Top journals publish the big ideas or hypotheses, not the supporting work to test these concepts. Are the results surprising / unexpected? Is the work relevant to the real world? Will this work be useful to the wider field (does the data have resource value)?
Does your paper have significant conceptual advance?
Does your paper provide knowledge insight or technological advance? This should not be the next logical step from your previous paper, but taking big steps to move the field forward. Bigger sample sizes / higher resolution / etc. is not a guaranteed winner for this – are you actually showing anything new over previous (smaller-scale) work?
With this in mind, it’s crucial to have a firm story throughout the paper and to ensure the key message comes across loud and clear.
2. Aim high (but be realistic)
If you genuinely feel your paper is suitable for publication in a top journal, send it in. Worst case scenario is that it’s rejected! But, be realistic – if you bombard editors with loads of papers that are clearly not suitable for that journal it will do you no favours in the long-run.
3. Get to know your editors
Journal editors know their subjects inside-out, are extremely well read and can see your paper in a vastly bigger picture than just your research field. They are also just people. Many editors travel extensively to conferences all around the world, so you’re likely to be at the same conference at some point. Take this opportunity to chat with them / go for lunch / have a drink. That way, they get to know your name, and you can find out what they are looking for. Similarly, if you are asked to referee for them or to write a ‘front-half’ piece, always try to accept these requests, and stick to the deadlines agreed. You could even invite them to your institution for a meet-and-greet.
4. It’s a numbers game
“Prof. X is always publishing in Nature!”
The short answer is that this is simply not true. But, authors who have relationships with editors get to know what the editors are looking for, thus increasing their chances of a paper being suitable. As a percentage, Prof X probably has just as many rejected papers, but also has the confidence to send them in!
5. Smaller points to consider
- Use short, catchy titles (> 90 characters)
- NEVER SUBMIT A PAPER WITH A TITLE ALL IN CAPITALS
- Salami publications will not get in – wait for the full story
- You can appeal! But be wise about it. If you are rejected, take a day or two to consider the editor’s reasoning and any accompanying reviews before replying
- Always use a professional email address
About the author: Dr Heidi Burdett is a Research Fellow at the Lyell Centre for Earth and Marine Science and Technology, Edinburgh, UK. She received her PhD in marine science from the University of Glasgow, followed by a research fellowship at the University of St Andrews, supported by the Marine Alliance for Science and Technology for Scotland (MASTS). Heidi’s current research investigates the interaction between organisms and their environment, with a focus on photosynthesis in coastal and marine ecosystems.
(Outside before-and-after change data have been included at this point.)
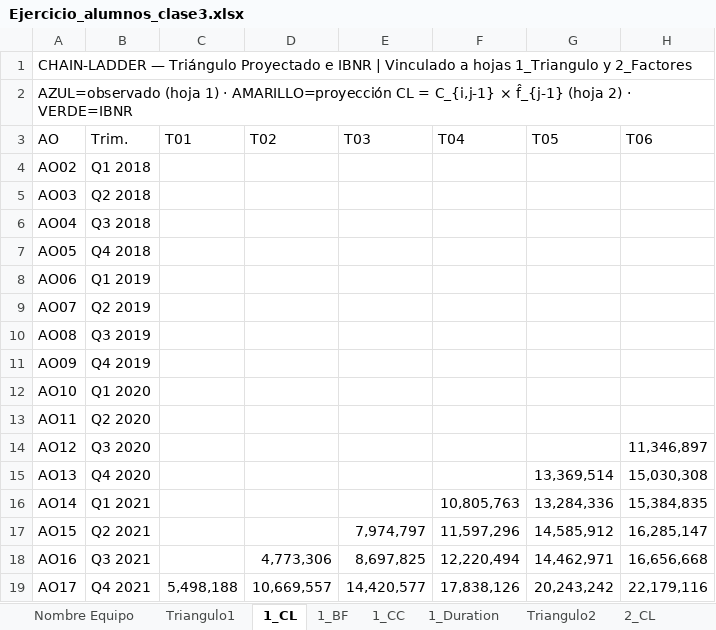
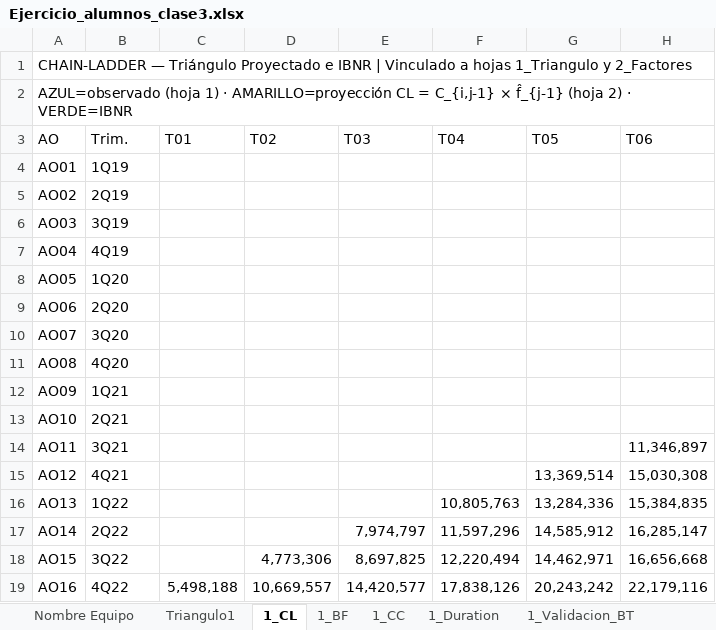
Before and after one commit to helio-yo/ml-insurance-team-lab, an Excel workbook: M4/m4t3_sesion3/Ejercicio_alumnos_clase3.xlsx, sheet 1_CL, drawn as a sheet; only a part is shown; values as stored, in another font and other column widths than the file's, no cell formats; the diff covers the shown part only; the diff names each change by its address in the sheet, - before the commit and + after, or states it on an @@ line.

```diff
--- a/M4/m4t3_sesion3/Ejercicio_alumnos_clase3.xlsx (sheet 1_CL)
+++ b/M4/m4t3_sesion3/Ejercicio_alumnos_clase3.xlsx (sheet 1_CL)
+sheet tab: 1_Validacion_BT
-A4 (AO): AO02
+A4 (AO): AO01
-B4 (Trim.): Q1 2018
+B4 (Trim.): 1Q19
-A5 (AO): AO03
+A5 (AO): AO02
-B5 (Trim.): Q2 2018
+B5 (Trim.): 2Q19
-A6 (AO): AO04
+A6 (AO): AO03
-B6 (Trim.): Q3 2018
+B6 (Trim.): 3Q19
-A7 (AO): AO05
+A7 (AO): AO04
-B7 (Trim.): Q4 2018
+B7 (Trim.): 4Q19
-A8 (AO): AO06
+A8 (AO): AO05
-B8 (Trim.): Q1 2019
+B8 (Trim.): 1Q20
-A9 (AO): AO07
+A9 (AO): AO06
-B9 (Trim.): Q2 2019
+B9 (Trim.): 2Q20
-A10 (AO): AO08
+A10 (AO): AO07
-B10 (Trim.): Q3 2019
+B10 (Trim.): 3Q20
-A11 (AO): AO09
+A11 (AO): AO08
-B11 (Trim.): Q4 2019
+B11 (Trim.): 4Q20
-A12 (AO): AO10
+A12 (AO): AO09
-B12 (Trim.): Q1 2020
+B12 (Trim.): 1Q21
-A13 (AO): AO11
+A13 (AO): AO10
-B13 (Trim.): Q2 2020
+B13 (Trim.): 2Q21
-A14 (AO): AO12
+A14 (AO): AO11
-B14 (Trim.): Q3 2020
+B14 (Trim.): 3Q21
-A15 (AO): AO13
+A15 (AO): AO12
-B15 (Trim.): Q4 2020
+B15 (Trim.): 4Q21
-A16 (AO): AO14
+A16 (AO): AO13
-B16 (Trim.): Q1 2021
+B16 (Trim.): 1Q22
-A17 (AO): AO15
+A17 (AO): AO14
-B17 (Trim.): Q2 2021
+B17 (Trim.): 2Q22
-A18 (AO): AO16
+A18 (AO): AO15
-B18 (Trim.): Q3 2021
+B18 (Trim.): 3Q22
-A19 (AO): AO17
+A19 (AO): AO16
-B19 (Trim.): Q4 2021
+B19 (Trim.): 4Q22
```
Also changed, not shown: 16 edited cells elsewhere in this sheet, sheet 1_Duration, sheet 2_Duration, sheet Triangulo2, sheet 2_CL, sheet Triangulo1, other sheet tabs, cell formats.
Prior to joining the Lyell Centre, Heidi worked as an Associate Editor for Nature Microbiology, based at the Springer Nature London office.